To my brothers, should you ever have your hearts broken.
I don’t remember where I read it, and apparently, neither does Google, but someone once wrote that ‘…the young person in love is the saddest person in the world.’ Perhaps so, and the young person who suffers from an unrequited love, or has fallen out of love, or who has been left behind is the saddest of the lot. Hurt hits even the best of us; it spares not the intelligent, the rational, the sheltered, the good. And even though you know that there are bigger problems in the world, yours hit harder for the fact that they are yours, and for the fact that you are young.
Here’s the cliché: it gets better. The catch is, there is no prescription as to how long it takes, or what the best method is. There is no hard and fast rule. Often, it is more hard than it is fast. People do not get better at the same time. Some take five months, others five years. But for almost everyone that I have talked to, it does. You grow older; once heightened emotions are tempered by experience, maturity, and hindsight. Some memories will remain sad and hurtful, but they won’t have the same power over you as they did before.
One day you’ll wake up and surprise yourself that it wasn’t the first thought you had. Then it won’t be the last thought you have before going to sleep. Where once it took every ounce of effort to muster interest in something — or in anything, for that matter — one day it will take very little for you to laugh. One day you can start listening to The Eraserheads, or whoever your harbinger of angst may be, without inviting yourself to a pity party of one. Someday you will sing along with Ely again, and loudly.
Take time to heal, as much as you need. Be thankful always, even for the least of the good things that come to you. If you make this a habit, a perspective shift is bound to happen. Know what the root of the problem was, and gradually resolve it. If you turn to quick fixes — alcohol, frenetic activity, or a rebound relationship — it will get better, then become worse quickly. Take time to heal. This is important.

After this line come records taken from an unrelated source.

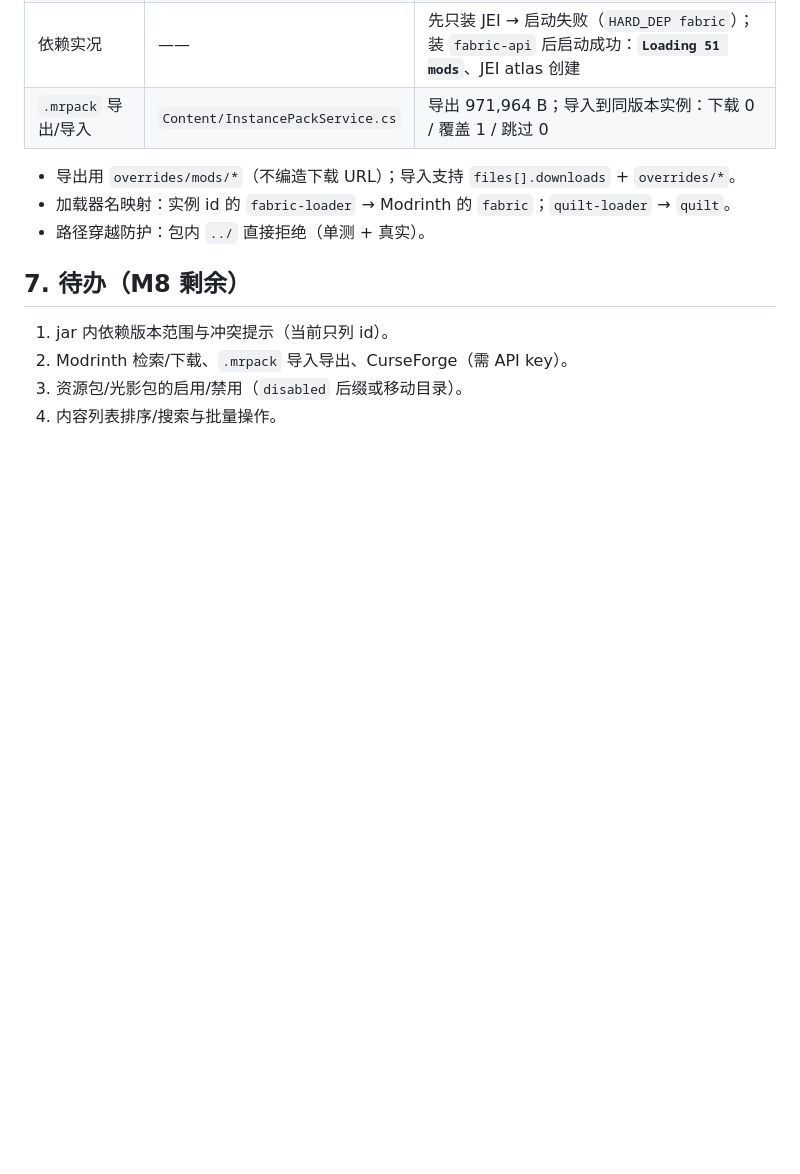
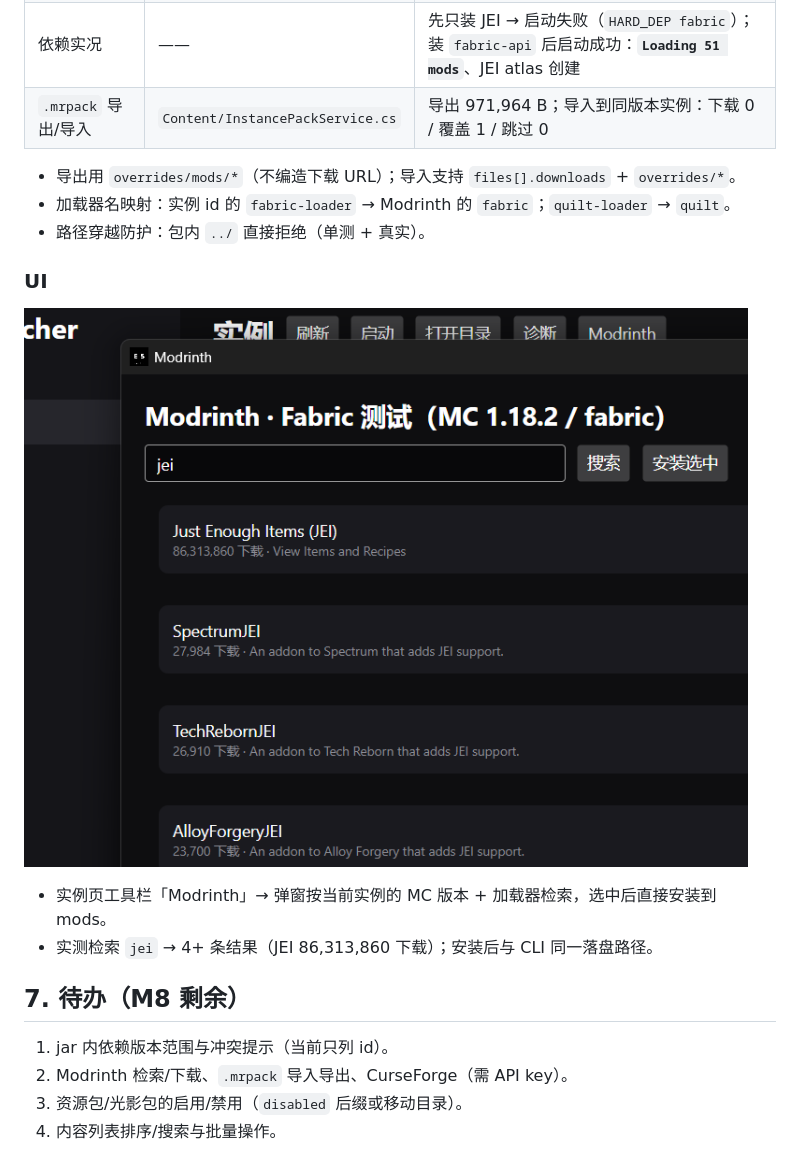
Before and after one commit to AMXL-ES/es-luncher, a Markdown page: docs/M8-content.md, the part around the change. GitHub-like rendering; pictures changed too: docs/img/m8-modrinth.png (added); blank space fills up the shorter version.

```diff
--- a/docs/M8-content.md
+++ b/docs/M8-content.md
@@ -56,6 +56,13 @@ esluncher content remove --instance "Fabric 测试" --kind mods jei.jar
 - 加载器名映射：实例 id 的 `fabric-loader` → Modrinth 的 `fabric`；`quilt-loader` → `quilt`。
 - 路径穿越防护：包内 `../` 直接拒绝（单测 + 真实）。
 
+### UI
+
+![Modrinth 窗口](img/m8-modrinth.png)
+
+- 实例页工具栏「Modrinth」→ 弹窗按当前实例的 MC 版本 + 加载器检索，选中后直接安装到 mods。
+- 实测检索 `jei` → 4+ 条结果（JEI 86,313,860 下载）；安装后与 CLI 同一落盘路径。
+
 ## 7. 待办（M8 剩余）
 
 1. jar 内依赖版本范围与冲突提示（当前只列 id）。
```
Also changed, not shown: docs/M9-diagnostics.md (+9 -0 lines), docs/img/m9-diagnostics.png (added), 10 other files.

If you ever have your hearts broken (and please try to break as few hearts as possible, my little rascals), believe that healing will come. I hope that day comes sooner than later, but if it hasn’t yet, then please know that you can come and talk to me. I will listen to you, love you more, and pray with you.